(Change detection outputs)
↓

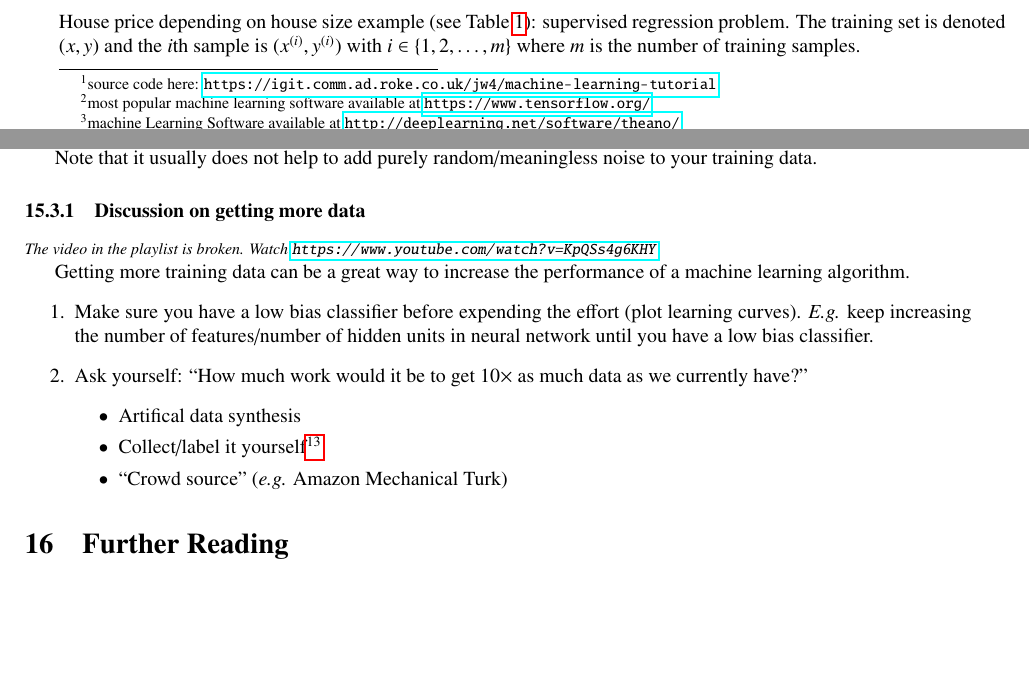
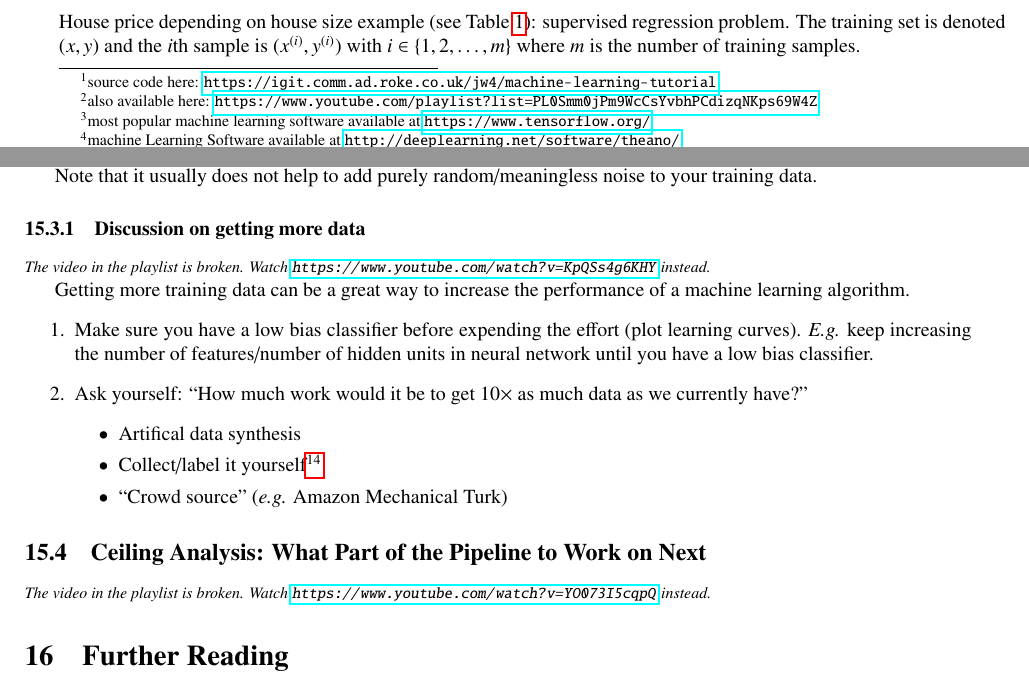
Before and after one commit to wedesoft/machine-learning-tutorial, a LaTeX document (machine-learning-tutorial.tex): two parts of pages 1 and 32 of 34, joined at a grey line, cut so that both start at the same text, the shorter picture padded with empty space. Compiled offline with pdfLaTeX.

Commit message:
Link to alternative Youtube playlist

```diff
--- a/machine-learning-tutorial.tex
+++ b/machine-learning-tutorial.tex
@@ -34,7 +34,7 @@
 \section{Introduction}
 
 \subsection{What is Machine Learning}
-These are course notes\footnote{source code here: \url{https://igit.comm.ad.roke.co.uk/jw4/machine-learning-tutorial}} to Andrew Ng's video lecture\citep{andrewng}.
+These are course notes\footnote{source code here: \url{https://igit.comm.ad.roke.co.uk/jw4/machine-learning-tutorial}} to Andrew Ng's video lecture\citep{andrewng}\footnote{also available here: \url{https://www.youtube.com/playlist?list=PL0Smm0jPm9WcCsYvbhPCdizqNKps69W4Z}}.
 A well-posed learning problem (as defined by Tom Mitchell) is:
 \begin{displayquote}
   A computer program is said to \emph{learn} from experience E with respect to some task T and some performance measure P, if its performance on T, as measured by P, improves with experience E.
@@ -1657,7 +1657,7 @@ Note that it usually does not help to add purely random/meaningless noise to you
 
 \subsubsection{Discussion on getting more data}
 \begin{footnotesize}
-  \emph{The video in the playlist is broken. Watch \url{https://www.youtube.com/watch?v=KpQSs4g6KHY}}
+  \emph{The video in the playlist is broken. Watch \url{https://www.youtube.com/watch?v=KpQSs4g6KHY} instead.}
 \end{footnotesize}
 
 Getting more training data can be a great way to increase the performance of a machine learning algorithm.
@@ -1670,6 +1670,11 @@ Getting more training data can be a great way to increase the performance of a m
       \item ``Crowd source'' (\emph{e.g.} Amazon Mechanical Turk)
     \end{itemize}
 \end{enumerate}
+
+\subsection{Ceiling Analysis: What Part of the Pipeline to Work on Next}
+\begin{footnotesize}
+  \emph{The video in the playlist is broken. Watch \url{https://www.youtube.com/watch?v=YO073I5cqpQ} instead.}
+\end{footnotesize}
 
 \section{Further Reading}
 \begin{itemize}
```
Also changed, not shown: machine-learning-tutorial.tex (2 more changed lines).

↑

ACTIVITY:
Show a copy of each line from the records above in which the string "performance" occurs.

RESULT OF THIS TASK:
   A computer program is said to \emph{learn} from experience E with respect to some task T and some performance measure P, if its performance on T, as measured by P, improves with experience E.
 Getting more training data can be a great way to increase the performance of a machine learning algorithm.
@@ -1670,6 +1670,11 @@ Getting more training data can be a great way to increase the performance of a m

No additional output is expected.